A federation of seven sheikhdoms (emirates) occupying the southern (Arabian) coast of the Gulf between Qatar and Oman, together with its offshore islands.
Abu Dhabi in the west is the largest emirate and also the richest in oil and natural gas. Dubai to the east is the second largest emirate and has oil offshore, as has Sharjah. Further east, Ras al-Khaimah and Fujairah are predominantly agricultural, while Ajman and Umm al-Qaiwain are very small.
The economy of the UAE is based largely on crude oil, which, with natural gas, dominates exports. In addition, Dubai has a substantial entrepôt trade. Industries include petroleum products, cement, and aluminium-smelting. Agriculture suffers from arid conditions and poor irrigation. There is a large immigrant workforce, mainly of Pakistanis, Indians, and Iranians.
The sheikhdoms concluded several treaties with Britain from 1820 onwards. In 1892, they accepted British military protection, becoming known thereafter as the Trucial States. (The name derived from a maritime truce they made with Britain in 1836). The emirates came together as an independent state when they ended their individual special treaty relationships with the British government, and signed a Treaty of Friendship with Britain in 1971. The large oil resources of Abu Dhabi were first discovered in 1958. Each of the rulers of the seven constituent emirates has autonomy in his own state. Sheikh Zayed bin Sultan al-Nahayan of Abu Dhabi was President of the Federation from 1979 until his death in 2004; he was succeeded by his son, Sheikh Khalifa bin Zayid al-Nurhayyan. The collapse of the Bank of Credit and Commerce cost Abu Dhabi some $10,000 million.

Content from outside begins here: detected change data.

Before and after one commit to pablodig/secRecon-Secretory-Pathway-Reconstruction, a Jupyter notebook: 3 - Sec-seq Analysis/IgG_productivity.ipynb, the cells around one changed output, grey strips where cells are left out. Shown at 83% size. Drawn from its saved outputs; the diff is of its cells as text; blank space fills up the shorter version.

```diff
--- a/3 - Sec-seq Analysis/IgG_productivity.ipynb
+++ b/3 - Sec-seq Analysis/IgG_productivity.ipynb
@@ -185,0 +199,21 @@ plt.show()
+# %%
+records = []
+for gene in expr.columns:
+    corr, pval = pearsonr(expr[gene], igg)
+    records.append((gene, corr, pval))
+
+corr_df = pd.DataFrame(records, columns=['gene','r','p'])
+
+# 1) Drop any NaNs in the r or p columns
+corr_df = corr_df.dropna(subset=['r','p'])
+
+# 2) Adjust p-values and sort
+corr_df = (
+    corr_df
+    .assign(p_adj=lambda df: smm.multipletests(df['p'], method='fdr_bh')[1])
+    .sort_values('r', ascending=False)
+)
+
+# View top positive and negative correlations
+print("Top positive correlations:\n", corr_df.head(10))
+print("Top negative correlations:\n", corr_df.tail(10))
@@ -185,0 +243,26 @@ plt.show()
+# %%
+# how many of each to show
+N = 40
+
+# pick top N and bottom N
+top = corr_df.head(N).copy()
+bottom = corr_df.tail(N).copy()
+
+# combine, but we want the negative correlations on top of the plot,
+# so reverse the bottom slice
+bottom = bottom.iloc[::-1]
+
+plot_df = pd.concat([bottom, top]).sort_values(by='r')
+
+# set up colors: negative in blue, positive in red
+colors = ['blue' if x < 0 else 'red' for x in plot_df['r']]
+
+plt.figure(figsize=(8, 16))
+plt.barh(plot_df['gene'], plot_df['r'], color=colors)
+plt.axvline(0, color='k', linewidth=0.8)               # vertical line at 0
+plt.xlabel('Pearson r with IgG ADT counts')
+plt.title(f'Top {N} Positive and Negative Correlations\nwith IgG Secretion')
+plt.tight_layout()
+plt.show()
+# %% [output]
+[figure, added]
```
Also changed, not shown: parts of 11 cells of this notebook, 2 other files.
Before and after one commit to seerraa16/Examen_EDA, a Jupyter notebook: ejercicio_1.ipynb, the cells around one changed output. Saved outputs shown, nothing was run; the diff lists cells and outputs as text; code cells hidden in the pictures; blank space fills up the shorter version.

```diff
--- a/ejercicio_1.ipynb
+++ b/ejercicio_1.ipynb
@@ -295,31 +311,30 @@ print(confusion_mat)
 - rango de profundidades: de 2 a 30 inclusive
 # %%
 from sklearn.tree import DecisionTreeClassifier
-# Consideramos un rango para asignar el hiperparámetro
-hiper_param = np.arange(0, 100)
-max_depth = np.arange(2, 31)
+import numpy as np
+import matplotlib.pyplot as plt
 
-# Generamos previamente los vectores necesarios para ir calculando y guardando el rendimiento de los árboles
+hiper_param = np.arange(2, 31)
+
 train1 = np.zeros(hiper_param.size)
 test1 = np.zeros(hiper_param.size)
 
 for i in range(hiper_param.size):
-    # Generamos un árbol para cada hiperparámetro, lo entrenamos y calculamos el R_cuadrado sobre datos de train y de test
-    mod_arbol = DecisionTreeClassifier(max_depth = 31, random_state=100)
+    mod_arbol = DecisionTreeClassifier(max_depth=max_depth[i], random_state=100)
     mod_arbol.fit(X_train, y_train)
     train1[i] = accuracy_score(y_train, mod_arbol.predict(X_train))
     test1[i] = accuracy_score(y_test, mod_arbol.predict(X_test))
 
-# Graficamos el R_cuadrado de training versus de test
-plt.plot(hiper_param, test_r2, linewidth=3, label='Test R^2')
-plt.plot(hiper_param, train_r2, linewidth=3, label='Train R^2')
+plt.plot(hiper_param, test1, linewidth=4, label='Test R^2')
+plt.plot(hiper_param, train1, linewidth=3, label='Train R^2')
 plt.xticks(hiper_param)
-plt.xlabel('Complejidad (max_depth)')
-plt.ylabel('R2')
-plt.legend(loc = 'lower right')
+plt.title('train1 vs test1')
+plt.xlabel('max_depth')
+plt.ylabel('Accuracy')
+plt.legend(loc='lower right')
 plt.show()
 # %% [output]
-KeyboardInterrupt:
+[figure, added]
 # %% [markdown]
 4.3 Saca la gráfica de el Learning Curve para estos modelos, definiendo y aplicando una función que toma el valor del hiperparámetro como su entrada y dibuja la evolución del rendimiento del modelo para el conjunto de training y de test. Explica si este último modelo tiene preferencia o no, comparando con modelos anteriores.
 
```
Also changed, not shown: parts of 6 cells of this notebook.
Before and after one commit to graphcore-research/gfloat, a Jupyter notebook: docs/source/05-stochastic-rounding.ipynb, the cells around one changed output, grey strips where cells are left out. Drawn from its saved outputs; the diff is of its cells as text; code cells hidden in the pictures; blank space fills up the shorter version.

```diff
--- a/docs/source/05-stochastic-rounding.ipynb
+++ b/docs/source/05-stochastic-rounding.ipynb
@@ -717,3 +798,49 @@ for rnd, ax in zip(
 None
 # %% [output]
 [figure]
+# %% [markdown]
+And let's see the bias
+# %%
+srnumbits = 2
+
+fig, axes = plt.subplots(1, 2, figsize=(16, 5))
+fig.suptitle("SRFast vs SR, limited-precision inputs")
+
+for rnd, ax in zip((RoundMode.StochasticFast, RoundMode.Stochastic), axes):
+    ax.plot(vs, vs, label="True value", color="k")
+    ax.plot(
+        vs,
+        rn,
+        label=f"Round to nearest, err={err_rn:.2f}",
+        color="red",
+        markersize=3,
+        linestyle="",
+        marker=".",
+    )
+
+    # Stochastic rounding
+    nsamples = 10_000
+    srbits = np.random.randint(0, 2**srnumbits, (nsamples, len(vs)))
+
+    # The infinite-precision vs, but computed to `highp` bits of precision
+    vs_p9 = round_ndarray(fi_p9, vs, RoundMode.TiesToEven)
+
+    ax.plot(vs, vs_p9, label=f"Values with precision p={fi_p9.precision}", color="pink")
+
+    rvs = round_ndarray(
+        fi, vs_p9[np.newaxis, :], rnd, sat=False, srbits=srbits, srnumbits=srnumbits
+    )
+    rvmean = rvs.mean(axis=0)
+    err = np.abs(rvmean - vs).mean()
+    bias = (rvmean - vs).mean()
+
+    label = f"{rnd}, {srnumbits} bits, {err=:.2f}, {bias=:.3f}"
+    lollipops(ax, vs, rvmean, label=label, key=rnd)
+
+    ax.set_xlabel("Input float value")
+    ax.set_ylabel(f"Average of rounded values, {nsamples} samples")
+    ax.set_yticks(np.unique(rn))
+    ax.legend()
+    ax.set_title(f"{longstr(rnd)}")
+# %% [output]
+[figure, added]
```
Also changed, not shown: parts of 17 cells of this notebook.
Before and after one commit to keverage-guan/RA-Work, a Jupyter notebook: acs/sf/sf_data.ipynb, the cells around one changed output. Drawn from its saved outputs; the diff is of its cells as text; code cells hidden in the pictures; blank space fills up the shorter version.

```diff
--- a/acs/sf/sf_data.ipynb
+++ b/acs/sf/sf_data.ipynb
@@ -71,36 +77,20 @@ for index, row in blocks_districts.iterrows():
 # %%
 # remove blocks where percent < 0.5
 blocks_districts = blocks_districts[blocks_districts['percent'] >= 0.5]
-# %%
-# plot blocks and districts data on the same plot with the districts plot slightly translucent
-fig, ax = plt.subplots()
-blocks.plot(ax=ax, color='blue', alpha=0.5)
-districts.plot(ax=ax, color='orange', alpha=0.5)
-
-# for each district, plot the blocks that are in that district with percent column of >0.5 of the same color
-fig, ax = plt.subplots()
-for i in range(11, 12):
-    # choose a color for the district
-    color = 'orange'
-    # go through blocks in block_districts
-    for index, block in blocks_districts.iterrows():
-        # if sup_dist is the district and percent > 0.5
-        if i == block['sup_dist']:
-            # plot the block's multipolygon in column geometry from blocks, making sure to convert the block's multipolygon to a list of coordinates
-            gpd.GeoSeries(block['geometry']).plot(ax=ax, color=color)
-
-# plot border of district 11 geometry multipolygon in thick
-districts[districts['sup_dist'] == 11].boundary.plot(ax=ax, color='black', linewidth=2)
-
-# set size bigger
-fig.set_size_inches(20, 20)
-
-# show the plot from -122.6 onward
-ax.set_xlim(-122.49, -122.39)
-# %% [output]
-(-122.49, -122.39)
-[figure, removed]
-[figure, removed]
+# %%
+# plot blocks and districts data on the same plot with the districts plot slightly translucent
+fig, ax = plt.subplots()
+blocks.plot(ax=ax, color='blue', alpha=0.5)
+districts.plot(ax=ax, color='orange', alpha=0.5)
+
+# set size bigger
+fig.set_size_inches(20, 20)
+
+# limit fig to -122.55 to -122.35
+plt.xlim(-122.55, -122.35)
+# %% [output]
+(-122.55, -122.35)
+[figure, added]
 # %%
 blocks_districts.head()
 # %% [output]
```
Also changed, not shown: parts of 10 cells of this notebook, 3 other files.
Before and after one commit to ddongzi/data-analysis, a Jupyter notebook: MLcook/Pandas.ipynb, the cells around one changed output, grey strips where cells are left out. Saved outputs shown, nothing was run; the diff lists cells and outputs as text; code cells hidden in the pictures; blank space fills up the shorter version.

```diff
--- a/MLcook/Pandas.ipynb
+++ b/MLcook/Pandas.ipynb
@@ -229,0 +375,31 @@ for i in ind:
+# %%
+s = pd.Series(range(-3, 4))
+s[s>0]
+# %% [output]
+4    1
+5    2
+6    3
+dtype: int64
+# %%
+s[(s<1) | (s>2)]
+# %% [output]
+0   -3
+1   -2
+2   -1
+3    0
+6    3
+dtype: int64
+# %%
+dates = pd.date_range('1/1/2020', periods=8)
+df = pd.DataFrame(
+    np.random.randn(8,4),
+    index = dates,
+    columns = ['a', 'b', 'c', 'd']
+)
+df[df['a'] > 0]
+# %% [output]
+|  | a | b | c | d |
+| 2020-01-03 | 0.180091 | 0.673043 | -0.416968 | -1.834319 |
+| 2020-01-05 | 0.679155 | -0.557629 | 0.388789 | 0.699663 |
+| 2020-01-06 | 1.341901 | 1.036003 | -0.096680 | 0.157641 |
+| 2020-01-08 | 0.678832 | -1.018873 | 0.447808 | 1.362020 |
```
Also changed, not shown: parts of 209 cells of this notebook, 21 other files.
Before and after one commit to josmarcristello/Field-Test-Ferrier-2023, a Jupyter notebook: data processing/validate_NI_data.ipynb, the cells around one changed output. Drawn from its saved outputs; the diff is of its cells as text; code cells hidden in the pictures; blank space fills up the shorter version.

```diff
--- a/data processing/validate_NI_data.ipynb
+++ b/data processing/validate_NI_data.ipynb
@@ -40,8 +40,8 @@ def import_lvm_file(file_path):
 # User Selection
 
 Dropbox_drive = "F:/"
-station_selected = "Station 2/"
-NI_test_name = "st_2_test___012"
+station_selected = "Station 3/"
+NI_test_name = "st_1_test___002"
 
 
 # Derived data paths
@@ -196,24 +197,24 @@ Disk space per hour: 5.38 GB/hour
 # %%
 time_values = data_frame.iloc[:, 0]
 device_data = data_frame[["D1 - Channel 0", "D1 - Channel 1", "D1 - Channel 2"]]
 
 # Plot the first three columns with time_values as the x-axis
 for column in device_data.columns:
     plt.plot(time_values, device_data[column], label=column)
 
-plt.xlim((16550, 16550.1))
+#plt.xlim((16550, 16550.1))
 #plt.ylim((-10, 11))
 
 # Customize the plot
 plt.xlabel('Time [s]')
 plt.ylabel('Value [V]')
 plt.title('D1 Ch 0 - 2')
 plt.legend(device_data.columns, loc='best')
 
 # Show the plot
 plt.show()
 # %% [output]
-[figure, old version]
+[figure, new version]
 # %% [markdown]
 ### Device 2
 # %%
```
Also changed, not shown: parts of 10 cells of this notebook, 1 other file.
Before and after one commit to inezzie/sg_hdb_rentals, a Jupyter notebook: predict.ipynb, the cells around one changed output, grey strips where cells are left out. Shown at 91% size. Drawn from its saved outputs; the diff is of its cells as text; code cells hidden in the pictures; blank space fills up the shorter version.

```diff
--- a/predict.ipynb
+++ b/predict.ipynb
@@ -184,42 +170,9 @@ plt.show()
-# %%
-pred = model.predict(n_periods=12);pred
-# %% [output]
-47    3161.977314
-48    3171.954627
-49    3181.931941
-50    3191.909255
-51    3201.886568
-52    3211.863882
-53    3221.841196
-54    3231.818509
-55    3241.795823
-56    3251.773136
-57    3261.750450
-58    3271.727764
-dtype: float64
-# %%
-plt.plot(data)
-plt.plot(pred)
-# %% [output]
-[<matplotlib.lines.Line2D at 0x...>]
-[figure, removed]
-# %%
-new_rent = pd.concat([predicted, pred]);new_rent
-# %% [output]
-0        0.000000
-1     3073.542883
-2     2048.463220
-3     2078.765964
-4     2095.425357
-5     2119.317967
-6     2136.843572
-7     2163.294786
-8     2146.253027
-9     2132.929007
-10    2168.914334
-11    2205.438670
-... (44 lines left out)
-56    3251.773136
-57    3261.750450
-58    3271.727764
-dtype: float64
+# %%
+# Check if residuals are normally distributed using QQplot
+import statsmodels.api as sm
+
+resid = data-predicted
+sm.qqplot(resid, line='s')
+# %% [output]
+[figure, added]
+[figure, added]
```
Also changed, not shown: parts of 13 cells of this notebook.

77,700 sq km (30,000 sq miles)
1 UAE dirham = 100 fils
Sunni Muslim 63.0%; Shia Muslim 13.0%; Christian 11.0%; Hindu 7.0%
South Asian 35.7%; UAE Arab 12.2%; other Arab 35.9%; Persian 5.0%
Arabic (official); other immigrant languages
UN; GCC; Arab League; OAPEC; OPEC; WTO
Subjects: World History.